Mickow, 32, is the sixth-ranked American, and is 237th in the world.
The U.S. Worlds team is based on top American finishes in a major marathon. Rupp and Mickow punched their ticket Oct. 9, 2021, at Chicago, and Tibet followed two days later with a fourth-place finish at Boston, bumping Mickow to the No. 3 position.
Mickow had to wait out the results of the New York Marathon a month later to see if his spot would hold up. American Ben True gave him a scare, finishing seventh, three spots behind Kibet, just one second out of the needed sixth-place finish.
“I didn’t want to cheer against the U.S. guys,” Mickey said. “It was kind weird. It was like, ‘I want them to do well, just maybe not sixth place.’ It was a close one. Definitely awesome when I found out I made the team.”
Mickow does not set expectations for times before he runs. He just wants to compete.
“I don’t really like to think about times much while I’m racing. I just want to go out and compete,” he said. “It’s hard to really say in Worlds where I’d place. It really depends on a lot.”
Sunday’s marathon, which will be streamed, will start and finish at the University of Oregon’s Autzen Stadium. It is a flat, looped course through Eugene and Springfield, Oregon, following sections of the 1972 and 1976 U.S. Olympic Trials course.
“I like flat, because obviously it’ll be faster when you do look at times,” Mickow said. “I’m not sure it gives me an advantage. I think I do well on a harder course. I like to grind it out a lot. That’s kind of the way I race.
“But, yeah, flat’s good. Chicago’s flat and I’ve run well there. I think I’ll be good still on flat and it’ll be faster.”
Mickow, a financial analysis living in Oswego, took six years off running after using up his eligibility at the University of Illinois in 2012 to focus on his career. He still ran in some local races, including some Homestead Festivals back home in Princeton.
Since getting back into competitive running, he’s made up for lost time in the only way he knows – fast.
He started running some half marathons in 2019, finishing second in the Rock ‘N’ Roll Chicago Half-Marathon.
He made his marathon debut in the 2019 Bank of America Chicago Marathon, finishing 26th in 2:14:55.
At the U.S. Olympic Team Trials Marathon in February, 2020, in Atlanta, Mickow was running on and off in the lead pack, settling for 15th place.
He placed 13th in the Aramco Houston Half Marathon in January.
When asked about his training, Mickow said it just depends on the day.
“An ‘easy’ day would be 12 miles in the morning, six miles after work. On the weekends, I’ll do longer runs and I’ll just do singles,” he said. “The runners typically have what they call their longest day of the week. I’ll do that on Saturday. I run a marathon for that [26.2 miles].”

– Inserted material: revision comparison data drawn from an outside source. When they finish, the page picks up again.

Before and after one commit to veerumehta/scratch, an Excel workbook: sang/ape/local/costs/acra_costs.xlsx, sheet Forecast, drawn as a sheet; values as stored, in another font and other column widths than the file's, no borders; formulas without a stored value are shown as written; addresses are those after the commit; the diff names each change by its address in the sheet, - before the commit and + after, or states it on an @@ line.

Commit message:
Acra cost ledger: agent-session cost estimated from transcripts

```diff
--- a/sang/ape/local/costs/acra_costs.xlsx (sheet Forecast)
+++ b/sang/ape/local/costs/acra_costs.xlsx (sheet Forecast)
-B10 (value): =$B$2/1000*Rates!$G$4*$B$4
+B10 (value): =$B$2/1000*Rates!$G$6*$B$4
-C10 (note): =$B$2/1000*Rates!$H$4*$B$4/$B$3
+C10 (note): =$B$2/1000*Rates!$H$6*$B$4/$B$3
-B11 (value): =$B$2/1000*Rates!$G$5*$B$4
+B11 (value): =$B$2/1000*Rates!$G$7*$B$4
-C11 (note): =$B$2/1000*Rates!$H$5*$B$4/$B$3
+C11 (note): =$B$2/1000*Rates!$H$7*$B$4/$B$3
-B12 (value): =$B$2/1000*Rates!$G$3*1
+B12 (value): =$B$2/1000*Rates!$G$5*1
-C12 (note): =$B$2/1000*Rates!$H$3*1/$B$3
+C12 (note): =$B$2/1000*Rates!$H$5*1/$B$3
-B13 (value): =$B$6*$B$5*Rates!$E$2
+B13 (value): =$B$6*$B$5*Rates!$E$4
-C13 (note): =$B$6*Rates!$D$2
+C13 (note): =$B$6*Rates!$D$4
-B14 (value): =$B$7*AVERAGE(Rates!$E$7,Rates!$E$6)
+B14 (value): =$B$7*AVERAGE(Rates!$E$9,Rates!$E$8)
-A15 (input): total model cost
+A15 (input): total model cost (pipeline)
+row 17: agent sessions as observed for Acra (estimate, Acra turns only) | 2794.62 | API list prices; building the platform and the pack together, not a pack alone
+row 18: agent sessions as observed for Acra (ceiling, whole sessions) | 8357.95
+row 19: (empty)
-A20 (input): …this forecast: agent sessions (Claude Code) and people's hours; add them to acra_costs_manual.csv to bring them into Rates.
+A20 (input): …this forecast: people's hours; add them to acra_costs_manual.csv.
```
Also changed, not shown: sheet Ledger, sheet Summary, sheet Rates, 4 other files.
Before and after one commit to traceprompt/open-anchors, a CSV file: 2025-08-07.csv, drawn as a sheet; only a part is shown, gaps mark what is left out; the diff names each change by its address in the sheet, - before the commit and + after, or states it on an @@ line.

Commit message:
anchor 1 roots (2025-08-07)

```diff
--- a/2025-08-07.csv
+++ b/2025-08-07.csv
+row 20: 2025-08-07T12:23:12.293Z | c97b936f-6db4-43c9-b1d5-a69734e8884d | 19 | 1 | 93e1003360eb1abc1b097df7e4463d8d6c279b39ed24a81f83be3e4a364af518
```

When he’s not out logging the miles, Mickow’s chasing his newborn son, 3½-month-old Finn. He said he likes being a dad.
Mickow flew out Wednesday to Oregon. His wife, Melissa, and son along with his mother and friends joined him Thursday.
Mickow has come a long ways from Princeton High School, where he was a standout for the cross country and track teams, before running for the Fighting Illini along with his twin brother, Hunter. He was a two-time all-stater in cross country, placing fourth in Class 2A as a senior in 2007. He placed third in the 1,600 meters in track as a junior, but did not compete at state as a senior.
“I liked running back then, but I really didn’t know anything about professional running or even past high school, much less college,” he said. “Even going to U of I, I was never a guy that researched runners or even knew what was going on. I just raced and tried to beat people.”
The ultimate dream for Mickow would be to make the Olympic team one day and represent the U.S. The 2024 Olympics in Paris would be a great start.
“That would be awesome to make the 2024 team,” Mickow said. “That’s a little ways down the road, but yeah, that’d definitely be great. The trials would be early 2024. I was 15th in 2020, but I think I’ve improved quite a bit from then.”